Did you think Barack Obama was going to follow his predecessor, George W. Bush, and fade into the background after eight years in the White House?
Yeah, think again. Obama can't stand being out of the spotlight for even one minute, which is why last week he embarked on an five-day trip to China, India and France, where he met with foreign leaders as if he were some sort of shadow president.
In Paris on Saturday, Obama said there is a “temporary absence of American leadership” when it comes to tackling climate change.
“I grant you that at the moment we have a temporary absence of American leadership on the issue,” the former president said, drawing laughter from French former ministers and CEOs at the invitations-only event, which was closed to the press.
Trump, who campaigned on "America First" and ripped the Paris accord on climate, pulled out of the lopsided deal once he took office. He has argued that the deal allowed China and India — where Obama coincidentally traveled to on his tour — to do whatever they like, while the United States would be caught up in regulations and bureaucracy.
But at least one world leader sought to put a little distance between himself and Obama.
"Earlier in the day, Obama had lunch with President Emmanuel Macron at the Elysee palace — although the French presidency told Reuters that was in a 'private capacity' and did not publicize the event with the usual tweet or official photo," Reuters reported.
On his trip to Paris, Obama rambled on about other things he doesn't like — as if anyone cares. Once again, he told European leaders how to govern their own countries.

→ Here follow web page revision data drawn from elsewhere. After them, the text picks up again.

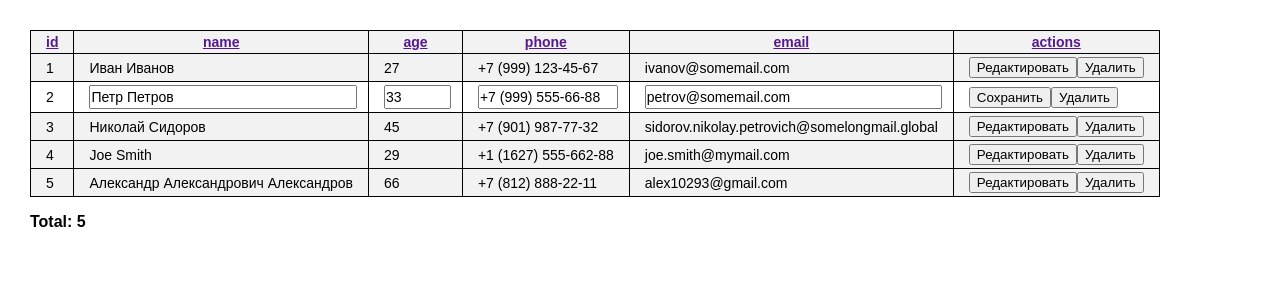
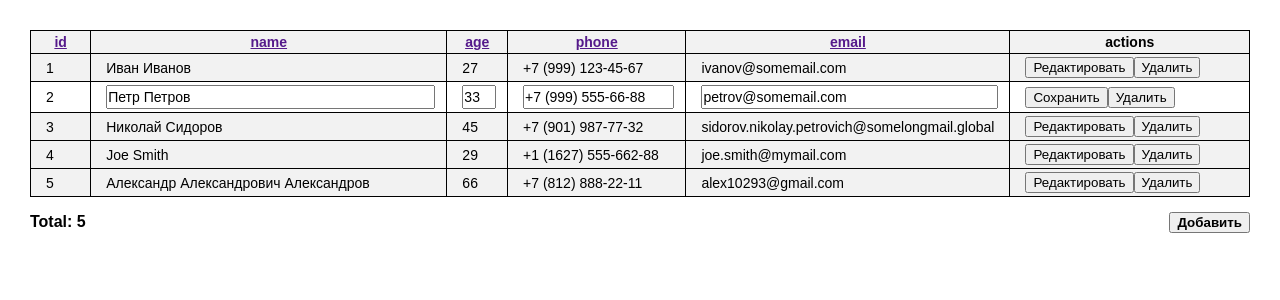
Before and after one commit to sergeydushechkin/netbox-tasks, a React app in the folder netbox-2/: page / in a window 1280 px wide. Shown: the top 300 px of the page. Built offline with nearby package versions, Linux system fonts and the light colour scheme.

Commit message:
Add new section to table. Modify style Add Additions component.

```diff
--- a/netbox-2/markup/style.css
+++ b/netbox-2/markup/style.css
@@ -5,6 +5,7 @@ body {
 }
 
 .table {
+  width: 100%;
   border: 1px solid black;
   border-collapse: collapse;
   background-color: #f2f2f2;
@@ -12,6 +13,30 @@ body {
 
 .table__header {
   position: relative;
+}
+
+.table__header:nth-child(1) {
+  width: 5%;
+}
+
+.table__header:nth-child(2) {
+  width: 30%;
+}
+
+.table__header:nth-child(3) {
+  width: 5%;
+}
+
+.table__header:nth-child(4) {
+  width: 15%;
+}
+
+.table__header:nth-child(5) {
+  width: 25%;
+}
+
+.table__header:nth-child(6) {
+  width: 20%;
 }
 
 .table__header::after {
@@ -44,7 +69,17 @@ body {
   padding: 2px 0;
 }
 
-.total {
+.additions {
+  display: flex;
+  justify-content: space-between;
+  align-items: center;
+}
+
+.additions__total {
   font-size: 16px;
   font-weight: bold;
 }
+
+.additions__add-button {
+  font-weight: bold;
+}
--- a/netbox-2/public/style.css
+++ b/netbox-2/public/style.css
@@ -5,6 +5,7 @@ body {
 }
 
 .table {
+  width: 100%;
   border: 1px solid black;
   border-collapse: collapse;
   background-color: #f2f2f2;
@@ -12,6 +13,30 @@ body {
 
 .table__header {
   position: relative;
+}
+
+.table__header:nth-child(1) {
+  width: 5%;
+}
+
+.table__header:nth-child(2) {
+  width: 30%;
+}
+
+.table__header:nth-child(3) {
+  width: 5%;
+}
+
+.table__header:nth-child(4) {
+  width: 15%;
+}
+
+.table__header:nth-child(5) {
+  width: 25%;
+}
+
+.table__header:nth-child(6) {
+  width: 20%;
 }
 
 .table__header::after {
@@ -44,7 +69,17 @@ body {
   padding: 2px 0;
 }
 
-.total {
+.additions {
+  display: flex;
+  justify-content: space-between;
+  align-items: center;
+}
+
+.additions__total {
   font-size: 16px;
   font-weight: bold;
 }
+
+.additions__add-button {
+  font-weight: bold;
+}
--- /dev/null
+++ b/netbox-2/src/components/additions/additions.jsx
@@ -0,0 +1,22 @@
+import React from "react";
+import PropTypes from "prop-types";
+
+import Total from "../total/total.jsx";
+import NewButton from "../new-button/new-button.jsx";
+
+const Additions = (props) => {
+  const {tableData} = props;
+
+  return (
+    <div className="additions">
+      <Total value={tableData.length}/>
+      <NewButton />
+    </div>
+  );
+};
+
+Additions.propTypes = {
+  tableData: PropTypes.array.isRequired,
+};
+
+export default Additions;
--- a/netbox-2/src/components/app/app.jsx
+++ b/netbox-2/src/components/app/app.jsx
@@ -1,12 +1,16 @@
 import React from "react";
 import PropTypes from "prop-types";
 import Table from "../table/table.jsx";
+import Additions from "../additions/additions.jsx";
 
 const App = (props) => {
   const {data} = props;
 
   return (
+    <React.Fragment>
     <Table tableData={data}/>
+      <Additions tableData={data} />
+    </React.Fragment>
   );
 };
 
--- /dev/null
+++ b/netbox-2/src/components/new-button/new-button.jsx
@@ -0,0 +1,11 @@
+import React from "react";
+
+const NewButton = (props) => {
+  const {} = props;
+
+  return (
+    <button className="additions__add-button">Добавить</button>
+  );
+};
+
+export default NewButton;
--- a/netbox-2/src/components/table-header/table-header.jsx
+++ b/netbox-2/src/components/table-header/table-header.jsx
@@ -11,7 +11,7 @@ const TableHeader = (props) => {
       <th className="table__header"><a href="">age</a></th>
       <th className="table__header"><a href="">phone</a></th>
       <th className="table__header"><a href="">email</a></th>
-      <th className="table__header"><a href="">actions</a></th>
+      <th className="table__header">actions</th>
     </tr>
   );
 };
--- a/netbox-2/src/components/table/table.jsx
+++ b/netbox-2/src/components/table/table.jsx
@@ -4,7 +4,6 @@ import PropTypes from "prop-types";
 import TableHeader from "../table-header/table-header.jsx";
 import TableRow from "../table-row/table-row.jsx";
 import TableActiveRow from "../table-active-row/table-active-row.jsx";
-import Total from "../total/total.jsx";
 
 const Table = (props) => {
   const {tableData} = props;
@@ -12,6 +11,7 @@ const Table = (props) => {
 
   const handleSave = (formData) => {
     console.log(formData);
+    setActiveRowId(null);
   };
 
   const handleCancel = () => {
@@ -27,7 +27,6 @@ const Table = (props) => {
   };
 
   return (
-    <React.Fragment>
     <table className="table">
       <tbody>
         <TableHeader />
@@ -41,8 +40,6 @@ const Table = (props) => {
         }
       </tbody>
     </table>
-      <Total value={tableData.length}/>
-    </React.Fragment>
   );
 };
 
--- a/netbox-2/src/components/total/total.jsx
+++ b/netbox-2/src/components/total/total.jsx
@@ -4,7 +4,7 @@ import PropTypes from "prop-types";
 const Total = (props) => {
   const {value} = props;
   return (
-    <p className="total">Total: {value}</p>
+    <p className="additions__total">Total: {value}</p>
   );
 };
 
```
Also changed, not shown: netbox-2/markup/index.html (+5 -2 lines). Lines whose indentation alone changed are shown as unchanged.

In comments likely to raise eyebrows in Brussels, Obama said that although Europeans should not take for granted what the European project has accomplished since the end of World War Two, decision-making in the EU could be improved.
"I think for example that the European Union needs to recognize that micro-managing every single aspect of life within Europe gets people frustrated," he said.
"So there are ways of streamlining and improving the functioning of the European Union, but the European project itself, the Union itself is something that is worth preserving," he added.
On his departure from the White House, Bush famously announced that he would not comment on every jot and tittle of his successor. Obama, he said, has “got a hard enough job without everybody else trying to, you know, give him advice."
A classy move, but one that Obama is clearly unable to emulate.